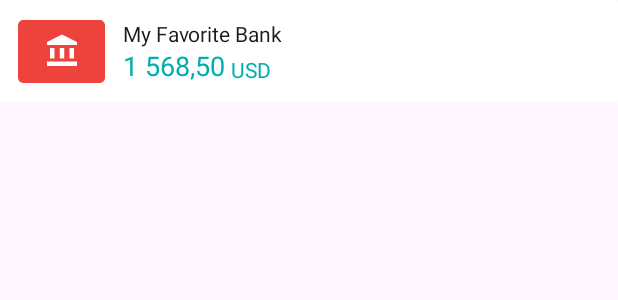
After one commit to jxareas/Xpensor, an Android app: the layout list_item_account.xml on its own in the app's theme, with its tools: preview values and no code run, on a phone screen of 412 x 824 dp. The commit adds this screen. Shown: the top 300 px of the screen. Run offline under Robolectric (Android 15) with nearby library versions, the phone set to English and light mode, and no system bars.

Commit message:
Add Accounts Layout

```diff
--- a/app/src/main/res/color/icon_tint_selector.xml
+++ b/app/src/main/res/color/icon_tint_selector.xml
@@ -1,5 +1,5 @@
 <?xml version="1.0" encoding="utf-8"?>
 <selector xmlns:android="http://schemas.android.com/apk/res/android">
     <item android:color="?attr/colorOnPrimarySurface" android:state_selected="true" />
-    <item android:color="?attr/colorOnPrimary"  />
+    <item android:color="?attr/colorOnPrimarySurface"  />
 </selector>
--- /dev/null
+++ b/app/src/main/res/drawable/ic_bank.xml
@@ -0,0 +1,22 @@
+<vector xmlns:android="http://schemas.android.com/apk/res/android"
+    android:width="24dp"
+    android:height="24dp"
+    android:tint="@color/white"
+    android:viewportWidth="24"
+    android:viewportHeight="24">
+    <path
+        android:fillColor="#000000"
+        android:pathData="M4,10h3v7h-3z" />
+    <path
+        android:fillColor="#000000"
+        android:pathData="M10.5,10h3v7h-3z" />
+    <path
+        android:fillColor="#000000"
+        android:pathData="M2,19h20v3h-20z" />
+    <path
+        android:fillColor="#000000"
+        android:pathData="M17,10h3v7h-3z" />
+    <path
+        android:fillColor="#000000"
+        android:pathData="M12,1l-10,5l0,2l20,0l0,-2z" />
+</vector>
--- /dev/null
+++ b/app/src/main/res/drawable/ic_rectangle.xml
@@ -0,0 +1,10 @@
+<vector xmlns:android="http://schemas.android.com/apk/res/android"
+    android:width="33dp"
+    android:height="24dp"
+    android:tint="@color/orange_red"
+    android:viewportWidth="348"
+    android:viewportHeight="252">
+    <path
+        android:fillColor="@color/white"
+        android:pathData="M20,0L328,0A20,20 0,0 1,348 20L348,232A20,20 0,0 1,328 252L20,252A20,20 0,0 1,0 232L0,20A20,20 0,0 1,20 0z" />
+</vector>
--- /dev/null
+++ b/app/src/main/res/layout/list_item_account.xml
@@ -0,0 +1,73 @@
+<?xml version="1.0" encoding="utf-8"?>
+<androidx.cardview.widget.CardView xmlns:android="http://schemas.android.com/apk/res/android"
+    xmlns:app="http://schemas.android.com/apk/res-auto"
+    xmlns:tools="http://schemas.android.com/tools"
+    android:id="@+id/account_item"
+    android:layout_width="match_parent"
+    android:layout_height="wrap_content"
+    android:foreground="?selectableItemBackgroundBorderless"
+    app:cardElevation="0dp">
+
+    <androidx.constraintlayout.widget.ConstraintLayout
+        android:layout_width="match_parent"
+        android:layout_height="wrap_content"
+        android:padding="12dp">
+
+        <ImageView
+            android:id="@+id/icon_background"
+            android:layout_width="58dp"
+            android:layout_height="43dp"
+            app:layout_constraintBottom_toBottomOf="parent"
+            app:layout_constraintStart_toStartOf="parent"
+            app:layout_constraintTop_toTopOf="parent"
+            app:srcCompat="@drawable/ic_rectangle" />
+
+        <ImageView
+            android:id="@+id/icon"
+            android:layout_width="wrap_content"
+            android:layout_height="wrap_content"
+            app:layout_constraintBottom_toBottomOf="@+id/icon_background"
+            app:layout_constraintEnd_toEndOf="@+id/icon_background"
+            app:layout_constraintStart_toStartOf="@+id/icon_background"
+            app:layout_constraintTop_toTopOf="@+id/icon_background"
+            app:srcCompat="@drawable/ic_bank" />
+
+        <TextView
+            android:id="@+id/text_view_name"
+            android:layout_width="wrap_content"
+            android:layout_height="wrap_content"
+            android:layout_marginStart="12dp"
+            android:ellipsize="start"
+            android:textColor="?attr/colorOnSecondary"
+            android:textSize="14sp"
+            app:layout_constraintStart_toEndOf="@+id/icon_background"
+            app:layout_constraintTop_toTopOf="@+id/icon_background"
+            tools:text="My Favorite Bank" />
+
+        <TextView
+            android:id="@+id/text_view_amount"
+            android:layout_width="wrap_content"
+            android:layout_height="wrap_content"
+            android:layout_marginStart="12dp"
+            android:textAllCaps="true"
+            android:textColor="@color/blue_green"
+            android:textSize="18sp"
+            app:layout_constraintBottom_toBottomOf="@+id/icon_background"
+            app:layout_constraintStart_toEndOf="@+id/icon_background"
+            app:layout_constraintTop_toBottomOf="@+id/text_view_name"
+            tools:text="1 568,50" />
+
+        <TextView
+            android:id="@+id/text_view_currency"
+            android:layout_width="wrap_content"
+            android:layout_height="wrap_content"
+            android:layout_marginStart="4dp"
+            android:textAllCaps="true"
+            android:textColor="@color/blue_green"
+            android:textSize="14sp"
+            app:layout_constraintBottom_toBottomOf="@+id/text_view_amount"
+            app:layout_constraintStart_toEndOf="@+id/text_view_amount"
+            tools:text="USD" />
+
+    </androidx.constraintlayout.widget.ConstraintLayout>
+</androidx.cardview.widget.CardView>
--- a/app/src/main/res/values/themes.xml
+++ b/app/src/main/res/values/themes.xml
@@ -4,7 +4,7 @@
         <!-- Primary brand color. -->
         <item name="colorPrimary">@color/dark_blue</item>
         <item name="colorPrimaryVariant">@color/dark_black</item>
-        <item name="colorOnPrimary">@color/light_gray</item>
+        <item name="colorOnPrimary">@color/dark_black</item>
         <!-- Secondary brand color. -->
         <item name="colorSecondary">@color/orange_red</item>
         <item name="colorSecondaryVariant">@color/red</item>
--- a/app/src/main/res/values/type.xml
+++ b/app/src/main/res/values/type.xml
@@ -4,16 +4,19 @@
     <style name="TextAppearance.Xpensor.Headline1" parent="TextAppearance.MaterialComponents.Headline1">
         <item name="fontFamily">@font/lato_bold</item>
         <item name="android:textStyle">bold</item>
+        <item name="android:textSize">40sp</item>
     </style>
 
     <style name="TextAppearance.Xpensor.Headline2" parent="TextAppearance.MaterialComponents.Headline2">
         <item name="fontFamily">@font/lato_bold</item>
         <item name="android:textStyle">bold</item>
+        <item name="android:textSize">30sp</item>
     </style>
 
     <style name="TextAppearance.Xpensor.Headline3" parent="TextAppearance.MaterialComponents.Headline3">
         <item name="fontFamily">@font/lato_bold</item>
         <item name="android:textStyle">bold</item>
+        <item name="android:textSize">25sp</item>
     </style>
 
     <style name="TextAppearance.Xpensor.Headline4" parent="TextAppearance.MaterialComponents.Headline4">
@@ -21,11 +24,13 @@
         <item name="android:textStyle">bold</item>
         <item name="android:textColor">?android:attr/textColorPrimary</item>
         <item name="lineHeight">40sp</item>
+        <item name="android:textSize">20sp</item>
     </style>
 
     <style name="TextAppearance.Xpensor.Headline5" parent="TextAppearance.MaterialComponents.Headline5">
         <item name="fontFamily">@font/lato_bold</item>
         <item name="android:textStyle">bold</item>
+        <item name="android:textSize">16sp</item>
     </style>
 
     <style name="TextAppearance.Xpensor.Headline6" parent="TextAppearance.MaterialComponents.Headline6">
@@ -75,6 +80,7 @@
     <style name="TextAppearance.Xpensor.BottomNavigation" parent="TextAppearance.Xpensor.Caption">
         <item name="android:textAllCaps">true</item>
         <item name="android:textStyle">bold</item>
+        <item name="fontFamily">@font/lato</item>
         <item name="android:letterSpacing">0.01</item>
     </style>
 
```
Also changed, not shown: app/src/main/java/com/jxareas/xpensor/ui/accounts/AccountsFragment.kt (+12 -16 lines), app/src/main/java/com/jxareas/xpensor/utils/PreferenceUtils.kt (added, +20 -0 lines), app/src/main/res/layout/fragment_accounts.xml (+55 -7 lines).
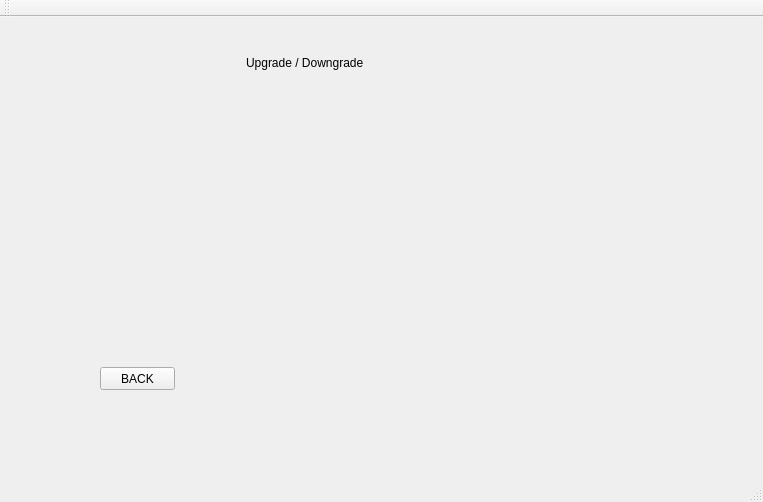
The window that Forms/mainwindow.ui (TheSoullessOne/Group-Project-1) describes before a commit, drawn with Qt 5.
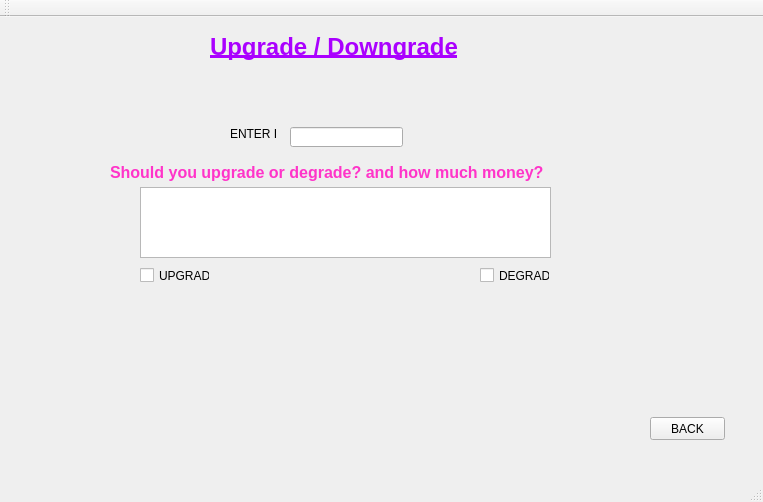
The same window after the commit. The open tabs and pages were chosen to show the change.

```diff
--- a/Forms/mainwindow.ui
+++ b/Forms/mainwindow.ui
@@ -17,9 +17,9 @@
    <widget class="QStackedWidget" name="pages">
     <property name="geometry">
      <rect>
-      <x>20</x>
+      <x>30</x>
       <y>10</y>
-      <width>691</width>
+      <width>711</width>
       <height>421</height>
      </rect>
     </property>
@@ -553,8 +553,8 @@
      <widget class="QPushButton" name="backButton_upgrade">
       <property name="geometry">
        <rect>
-        <x>80</x>
-        <y>340</y>
+        <x>620</x>
+        <y>390</y>
         <width>75</width>
         <height>23</height>
        </rect>
@@ -566,14 +566,86 @@
      <widget class="QLabel" name="UpgradeLabel">
       <property name="geometry">
        <rect>
-        <x>226</x>
-        <y>20</y>
-        <width>121</width>
+        <x>180</x>
+        <y>0</y>
+        <width>271</width>
+        <height>41</height>
+       </rect>
+      </property>
+      <property name="text">
+       <string>&lt;html&gt;&lt;head/&gt;&lt;body&gt;&lt;p&gt;&lt;span style=&quot; font-size:18pt; font-weight:600; text-decoration: underline; color:#aa00ff;&quot;&gt;Upgrade / Downgrade&lt;/span&gt;&lt;/p&gt;&lt;/body&gt;&lt;/html&gt;</string>
+      </property>
+     </widget>
+     <widget class="QLineEdit" name="lineEdit_2">
+      <property name="geometry">
+       <rect>
+        <x>260</x>
+        <y>100</y>
+        <width>113</width>
+        <height>20</height>
+       </rect>
+      </property>
+     </widget>
+     <widget class="QLabel" name="label_14">
+      <property name="geometry">
+       <rect>
+        <x>200</x>
+        <y>100</y>
+        <width>47</width>
+        <height>13</height>
+       </rect>
+      </property>
+      <property name="text">
+       <string>ENTER ID</string>
+      </property>
+     </widget>
+     <widget class="QTextBrowser" name="textBrowser_12">
+      <property name="geometry">
+       <rect>
+        <x>110</x>
+        <y>160</y>
+        <width>411</width>
+        <height>71</height>
+       </rect>
+      </property>
+     </widget>
+     <widget class="QLabel" name="label_15">
+      <property name="geometry">
+       <rect>
+        <x>80</x>
+        <y>130</y>
+        <width>471</width>
         <height>31</height>
        </rect>
       </property>
       <property name="text">
-       <string>Upgrade / Downgrade</string>
+       <string>&lt;html&gt;&lt;head/&gt;&lt;body&gt;&lt;p&gt;&lt;span style=&quot; font-size:12pt; font-weight:600; color:#ff34c9;&quot;&gt;Should you upgrade or degrade? and how much money?&lt;/span&gt;&lt;/p&gt;&lt;/body&gt;&lt;/html&gt;</string>
+      </property>
+     </widget>
+     <widget class="QCheckBox" name="checkBox_2">
+      <property name="geometry">
+       <rect>
+        <x>110</x>
+        <y>240</y>
+        <width>70</width>
+        <height>17</height>
+       </rect>
+      </property>
+      <property name="text">
+       <string>UPGRADE</string>
+      </property>
+     </widget>
+     <widget class="QCheckBox" name="checkBox_3">
+      <property name="geometry">
+       <rect>
+        <x>450</x>
+        <y>240</y>
+        <width>70</width>
+        <height>17</height>
+       </rect>
+      </property>
+      <property name="text">
+       <string>DEGRADE</string>
       </property>
      </widget>
     </widget>
```
Left out of the diff: 177 changed lines with no effect on the pictures.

▶ **Task statement**: Wherever a line of the listing above contains the string "true", copy that line.

▶ **Task response**:
     <item android:color="?attr/colorOnPrimarySurface" android:state_selected="true" />
+            android:textAllCaps="true"
+            android:textAllCaps="true"
         <item name="android:textAllCaps">true</item>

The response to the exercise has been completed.